**EXERCISE REQUIREMENTS**:
Find every line in the data that contains the word "disabled". Return each of those lines.

----- MATERIAL SUPPLIED -----

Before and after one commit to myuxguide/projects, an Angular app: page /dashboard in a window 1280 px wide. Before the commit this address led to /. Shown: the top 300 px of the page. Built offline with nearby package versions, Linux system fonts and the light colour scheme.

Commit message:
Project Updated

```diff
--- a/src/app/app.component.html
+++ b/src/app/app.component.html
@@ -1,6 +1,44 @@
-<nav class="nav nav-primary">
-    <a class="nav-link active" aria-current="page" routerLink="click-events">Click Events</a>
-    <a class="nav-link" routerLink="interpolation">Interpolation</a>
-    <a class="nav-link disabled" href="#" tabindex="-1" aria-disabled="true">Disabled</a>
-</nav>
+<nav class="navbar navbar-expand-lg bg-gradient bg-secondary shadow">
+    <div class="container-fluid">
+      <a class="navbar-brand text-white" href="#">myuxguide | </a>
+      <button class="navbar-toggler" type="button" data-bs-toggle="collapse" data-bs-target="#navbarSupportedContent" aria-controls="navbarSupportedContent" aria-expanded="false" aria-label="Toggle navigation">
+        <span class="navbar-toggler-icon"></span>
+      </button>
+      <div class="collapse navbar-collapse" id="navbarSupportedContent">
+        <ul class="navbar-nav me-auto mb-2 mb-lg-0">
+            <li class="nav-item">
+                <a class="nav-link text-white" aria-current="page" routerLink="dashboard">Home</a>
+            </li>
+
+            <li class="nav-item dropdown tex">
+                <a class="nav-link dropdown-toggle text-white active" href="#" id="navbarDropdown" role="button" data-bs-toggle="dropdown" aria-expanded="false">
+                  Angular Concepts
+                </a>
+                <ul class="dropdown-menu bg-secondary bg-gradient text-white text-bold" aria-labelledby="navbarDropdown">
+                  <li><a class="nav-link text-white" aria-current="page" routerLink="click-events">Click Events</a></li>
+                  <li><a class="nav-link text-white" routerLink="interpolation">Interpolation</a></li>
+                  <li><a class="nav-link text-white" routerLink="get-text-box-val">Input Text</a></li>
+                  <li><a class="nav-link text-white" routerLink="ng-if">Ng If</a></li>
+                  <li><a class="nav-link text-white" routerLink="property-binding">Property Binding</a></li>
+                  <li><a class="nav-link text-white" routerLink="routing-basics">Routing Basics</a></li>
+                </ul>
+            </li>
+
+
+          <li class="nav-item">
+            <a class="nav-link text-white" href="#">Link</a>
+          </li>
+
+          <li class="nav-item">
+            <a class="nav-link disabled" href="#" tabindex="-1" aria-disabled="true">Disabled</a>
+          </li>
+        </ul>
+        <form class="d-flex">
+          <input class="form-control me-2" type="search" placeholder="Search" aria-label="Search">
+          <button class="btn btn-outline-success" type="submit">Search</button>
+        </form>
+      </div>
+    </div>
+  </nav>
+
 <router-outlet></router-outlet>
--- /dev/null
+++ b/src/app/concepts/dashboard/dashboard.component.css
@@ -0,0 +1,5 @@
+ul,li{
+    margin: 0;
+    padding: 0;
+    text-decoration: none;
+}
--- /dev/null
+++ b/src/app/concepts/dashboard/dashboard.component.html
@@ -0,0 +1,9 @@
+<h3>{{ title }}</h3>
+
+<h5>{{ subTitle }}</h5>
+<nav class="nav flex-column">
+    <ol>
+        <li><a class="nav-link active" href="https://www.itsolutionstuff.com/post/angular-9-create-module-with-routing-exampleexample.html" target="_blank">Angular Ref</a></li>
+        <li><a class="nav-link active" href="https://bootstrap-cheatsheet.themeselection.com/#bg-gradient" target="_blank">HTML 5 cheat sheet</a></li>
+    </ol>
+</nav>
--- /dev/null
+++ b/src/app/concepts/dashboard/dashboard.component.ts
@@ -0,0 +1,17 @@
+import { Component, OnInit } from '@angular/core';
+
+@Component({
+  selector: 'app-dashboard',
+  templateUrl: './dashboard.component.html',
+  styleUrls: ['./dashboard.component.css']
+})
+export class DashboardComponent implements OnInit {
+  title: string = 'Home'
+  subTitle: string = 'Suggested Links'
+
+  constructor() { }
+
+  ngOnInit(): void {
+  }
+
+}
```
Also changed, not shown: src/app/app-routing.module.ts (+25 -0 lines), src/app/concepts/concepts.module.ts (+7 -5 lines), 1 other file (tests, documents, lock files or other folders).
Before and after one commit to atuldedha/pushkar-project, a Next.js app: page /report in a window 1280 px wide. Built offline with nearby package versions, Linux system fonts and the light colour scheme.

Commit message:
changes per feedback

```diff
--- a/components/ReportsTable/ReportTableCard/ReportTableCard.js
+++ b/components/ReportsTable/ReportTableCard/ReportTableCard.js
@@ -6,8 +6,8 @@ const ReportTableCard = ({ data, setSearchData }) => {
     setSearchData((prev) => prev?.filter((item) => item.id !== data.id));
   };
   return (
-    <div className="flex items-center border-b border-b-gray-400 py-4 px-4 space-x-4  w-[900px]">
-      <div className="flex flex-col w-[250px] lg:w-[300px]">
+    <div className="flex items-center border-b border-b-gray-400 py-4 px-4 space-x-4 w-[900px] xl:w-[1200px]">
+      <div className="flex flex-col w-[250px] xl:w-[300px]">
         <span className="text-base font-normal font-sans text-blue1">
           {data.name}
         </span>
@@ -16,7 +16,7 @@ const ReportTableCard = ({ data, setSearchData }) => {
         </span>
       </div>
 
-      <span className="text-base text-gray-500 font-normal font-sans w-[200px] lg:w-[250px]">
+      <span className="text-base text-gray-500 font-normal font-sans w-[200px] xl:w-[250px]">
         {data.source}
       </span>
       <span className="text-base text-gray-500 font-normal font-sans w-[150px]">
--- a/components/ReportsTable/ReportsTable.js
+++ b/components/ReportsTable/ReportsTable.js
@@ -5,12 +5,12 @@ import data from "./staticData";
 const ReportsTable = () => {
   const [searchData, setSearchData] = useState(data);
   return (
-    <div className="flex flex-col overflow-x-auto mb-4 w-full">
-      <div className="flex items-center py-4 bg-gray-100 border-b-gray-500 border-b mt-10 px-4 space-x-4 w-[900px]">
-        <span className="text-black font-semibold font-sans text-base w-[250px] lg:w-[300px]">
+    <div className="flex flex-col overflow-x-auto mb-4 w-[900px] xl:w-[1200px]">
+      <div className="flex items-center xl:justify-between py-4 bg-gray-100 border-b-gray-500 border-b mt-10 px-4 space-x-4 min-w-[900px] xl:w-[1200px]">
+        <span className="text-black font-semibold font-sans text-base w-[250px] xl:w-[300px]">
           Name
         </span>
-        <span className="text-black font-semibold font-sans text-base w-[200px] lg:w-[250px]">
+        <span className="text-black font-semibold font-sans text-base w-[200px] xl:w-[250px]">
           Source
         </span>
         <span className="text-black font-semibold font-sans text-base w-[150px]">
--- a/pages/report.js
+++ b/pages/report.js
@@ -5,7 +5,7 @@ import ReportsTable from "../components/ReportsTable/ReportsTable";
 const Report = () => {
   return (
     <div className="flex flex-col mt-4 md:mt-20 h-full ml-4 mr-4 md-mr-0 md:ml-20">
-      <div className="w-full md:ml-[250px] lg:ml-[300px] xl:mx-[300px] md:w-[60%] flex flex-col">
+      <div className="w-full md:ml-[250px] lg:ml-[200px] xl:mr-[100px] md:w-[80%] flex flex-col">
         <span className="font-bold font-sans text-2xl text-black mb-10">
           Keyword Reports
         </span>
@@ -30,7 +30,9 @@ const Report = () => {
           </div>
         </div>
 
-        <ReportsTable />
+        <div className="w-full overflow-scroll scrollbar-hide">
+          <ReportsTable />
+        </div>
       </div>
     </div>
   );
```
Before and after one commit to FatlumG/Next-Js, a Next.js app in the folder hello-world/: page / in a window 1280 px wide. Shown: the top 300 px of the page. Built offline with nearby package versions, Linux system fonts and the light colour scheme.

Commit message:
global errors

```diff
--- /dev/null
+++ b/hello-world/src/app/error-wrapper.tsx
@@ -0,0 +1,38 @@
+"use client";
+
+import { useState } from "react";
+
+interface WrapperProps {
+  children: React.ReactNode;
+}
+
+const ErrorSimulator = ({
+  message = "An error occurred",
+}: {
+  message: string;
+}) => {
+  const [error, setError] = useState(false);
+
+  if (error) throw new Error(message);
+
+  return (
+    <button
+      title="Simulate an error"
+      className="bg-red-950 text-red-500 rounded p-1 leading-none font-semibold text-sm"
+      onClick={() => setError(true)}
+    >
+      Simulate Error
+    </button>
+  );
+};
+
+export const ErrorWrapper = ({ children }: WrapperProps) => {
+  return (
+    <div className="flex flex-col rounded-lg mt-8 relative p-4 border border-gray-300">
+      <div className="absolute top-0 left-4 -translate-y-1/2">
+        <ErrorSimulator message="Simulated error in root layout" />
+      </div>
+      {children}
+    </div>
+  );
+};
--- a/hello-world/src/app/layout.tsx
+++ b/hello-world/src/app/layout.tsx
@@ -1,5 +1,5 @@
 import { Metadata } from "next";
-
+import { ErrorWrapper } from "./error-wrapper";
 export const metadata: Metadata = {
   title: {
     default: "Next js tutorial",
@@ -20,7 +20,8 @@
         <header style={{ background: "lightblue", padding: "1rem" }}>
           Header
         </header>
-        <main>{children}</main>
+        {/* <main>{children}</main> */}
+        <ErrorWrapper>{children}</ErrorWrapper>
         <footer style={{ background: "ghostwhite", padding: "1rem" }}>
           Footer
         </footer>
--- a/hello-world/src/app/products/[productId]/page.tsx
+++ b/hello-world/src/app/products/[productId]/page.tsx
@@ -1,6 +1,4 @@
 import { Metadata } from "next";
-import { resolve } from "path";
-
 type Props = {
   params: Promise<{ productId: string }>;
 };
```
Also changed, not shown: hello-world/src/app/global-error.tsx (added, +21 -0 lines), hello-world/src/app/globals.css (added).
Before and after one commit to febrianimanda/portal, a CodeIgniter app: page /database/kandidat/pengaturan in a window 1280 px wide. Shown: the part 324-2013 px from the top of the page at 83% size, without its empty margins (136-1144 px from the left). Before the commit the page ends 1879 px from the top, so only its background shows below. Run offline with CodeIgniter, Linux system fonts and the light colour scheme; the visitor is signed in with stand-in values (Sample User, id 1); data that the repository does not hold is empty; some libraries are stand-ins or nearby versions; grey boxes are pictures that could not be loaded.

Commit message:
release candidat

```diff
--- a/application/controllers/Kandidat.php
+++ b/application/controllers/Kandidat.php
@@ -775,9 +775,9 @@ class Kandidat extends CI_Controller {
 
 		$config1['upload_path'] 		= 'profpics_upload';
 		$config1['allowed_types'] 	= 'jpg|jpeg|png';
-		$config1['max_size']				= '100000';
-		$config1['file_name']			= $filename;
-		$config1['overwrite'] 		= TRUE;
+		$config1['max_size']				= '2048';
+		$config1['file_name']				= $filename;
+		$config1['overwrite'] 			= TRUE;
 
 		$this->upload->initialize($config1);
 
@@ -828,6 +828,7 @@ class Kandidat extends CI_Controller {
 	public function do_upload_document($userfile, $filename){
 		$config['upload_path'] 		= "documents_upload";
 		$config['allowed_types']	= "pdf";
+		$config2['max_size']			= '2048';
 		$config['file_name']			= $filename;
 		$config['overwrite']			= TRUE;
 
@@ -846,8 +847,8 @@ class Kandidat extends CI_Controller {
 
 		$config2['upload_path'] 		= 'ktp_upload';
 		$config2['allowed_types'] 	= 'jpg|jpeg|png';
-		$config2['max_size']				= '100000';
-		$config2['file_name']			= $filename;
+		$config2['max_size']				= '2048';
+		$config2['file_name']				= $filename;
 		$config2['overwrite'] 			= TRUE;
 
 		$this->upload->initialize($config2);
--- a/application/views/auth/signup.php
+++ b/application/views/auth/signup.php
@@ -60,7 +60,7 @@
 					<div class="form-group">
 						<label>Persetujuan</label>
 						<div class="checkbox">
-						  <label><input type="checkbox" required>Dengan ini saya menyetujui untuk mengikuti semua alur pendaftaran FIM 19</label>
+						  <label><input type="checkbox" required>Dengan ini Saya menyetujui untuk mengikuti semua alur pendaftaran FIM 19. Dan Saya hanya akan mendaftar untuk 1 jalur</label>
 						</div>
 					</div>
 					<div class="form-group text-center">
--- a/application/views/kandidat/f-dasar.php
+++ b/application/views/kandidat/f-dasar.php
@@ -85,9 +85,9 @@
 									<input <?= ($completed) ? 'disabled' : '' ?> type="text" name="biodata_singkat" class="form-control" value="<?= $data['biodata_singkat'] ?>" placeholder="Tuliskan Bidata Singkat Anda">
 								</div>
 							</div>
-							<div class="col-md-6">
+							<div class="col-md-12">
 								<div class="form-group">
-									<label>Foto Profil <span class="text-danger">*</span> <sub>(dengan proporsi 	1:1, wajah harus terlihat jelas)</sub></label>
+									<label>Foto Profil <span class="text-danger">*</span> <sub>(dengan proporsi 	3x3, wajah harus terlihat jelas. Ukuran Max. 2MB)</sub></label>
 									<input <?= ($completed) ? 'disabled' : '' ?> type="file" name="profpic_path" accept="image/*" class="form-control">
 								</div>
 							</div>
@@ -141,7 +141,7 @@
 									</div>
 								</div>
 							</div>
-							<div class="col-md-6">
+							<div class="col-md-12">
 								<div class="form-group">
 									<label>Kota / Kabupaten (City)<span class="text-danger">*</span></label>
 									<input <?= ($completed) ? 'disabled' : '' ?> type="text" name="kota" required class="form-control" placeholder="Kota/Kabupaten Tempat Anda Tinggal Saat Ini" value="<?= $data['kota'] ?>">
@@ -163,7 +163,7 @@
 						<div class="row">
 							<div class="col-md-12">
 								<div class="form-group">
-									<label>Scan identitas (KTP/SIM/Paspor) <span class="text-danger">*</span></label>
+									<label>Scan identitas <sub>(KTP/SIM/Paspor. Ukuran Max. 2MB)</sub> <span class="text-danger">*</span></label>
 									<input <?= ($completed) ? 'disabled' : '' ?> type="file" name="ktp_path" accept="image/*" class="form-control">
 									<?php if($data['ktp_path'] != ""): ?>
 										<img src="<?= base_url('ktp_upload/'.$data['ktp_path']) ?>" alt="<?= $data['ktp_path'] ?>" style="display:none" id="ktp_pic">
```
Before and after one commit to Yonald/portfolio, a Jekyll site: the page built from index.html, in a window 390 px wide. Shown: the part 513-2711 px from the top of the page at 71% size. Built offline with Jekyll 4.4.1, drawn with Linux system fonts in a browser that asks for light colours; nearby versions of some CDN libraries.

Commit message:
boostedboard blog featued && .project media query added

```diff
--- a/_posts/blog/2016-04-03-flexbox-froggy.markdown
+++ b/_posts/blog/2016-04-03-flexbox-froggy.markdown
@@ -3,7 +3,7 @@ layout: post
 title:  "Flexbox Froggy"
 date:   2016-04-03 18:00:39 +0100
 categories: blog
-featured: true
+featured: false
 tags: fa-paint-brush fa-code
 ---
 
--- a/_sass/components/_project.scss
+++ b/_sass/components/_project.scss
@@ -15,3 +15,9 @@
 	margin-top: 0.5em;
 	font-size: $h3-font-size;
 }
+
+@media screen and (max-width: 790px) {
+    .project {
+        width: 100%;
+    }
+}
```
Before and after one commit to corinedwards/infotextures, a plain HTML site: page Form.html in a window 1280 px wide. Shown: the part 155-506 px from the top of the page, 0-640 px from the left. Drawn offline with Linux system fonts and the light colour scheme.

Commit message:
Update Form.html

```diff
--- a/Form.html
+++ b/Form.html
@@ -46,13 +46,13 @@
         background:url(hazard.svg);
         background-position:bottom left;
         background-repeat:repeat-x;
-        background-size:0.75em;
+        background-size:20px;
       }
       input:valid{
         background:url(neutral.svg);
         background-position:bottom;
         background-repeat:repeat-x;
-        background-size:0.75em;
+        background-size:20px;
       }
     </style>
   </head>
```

-----

**ANSWER TO THE EXERCISE**:
-    <a class="nav-link disabled" href="#" tabindex="-1" aria-disabled="true">Disabled</a>
+            <a class="nav-link disabled" href="#" tabindex="-1" aria-disabled="true">Disabled</a>
 									<input <?= ($completed) ? 'disabled' : '' ?> type="text" name="biodata_singkat" class="form-control" value="<?= $data['biodata_singkat'] ?>" placeholder="Tuliskan Bidata Singkat Anda">
 									<input <?= ($completed) ? 'disabled' : '' ?> type="file" name="profpic_path" accept="image/*" class="form-control">
 									<input <?= ($completed) ? 'disabled' : '' ?> type="text" name="kota" required class="form-control" placeholder="Kota/Kabupaten Tempat Anda Tinggal Saat Ini" value="<?= $data['kota'] ?>">
 									<input <?= ($completed) ? 'disabled' : '' ?> type="file" name="ktp_path" accept="image/*" class="form-control">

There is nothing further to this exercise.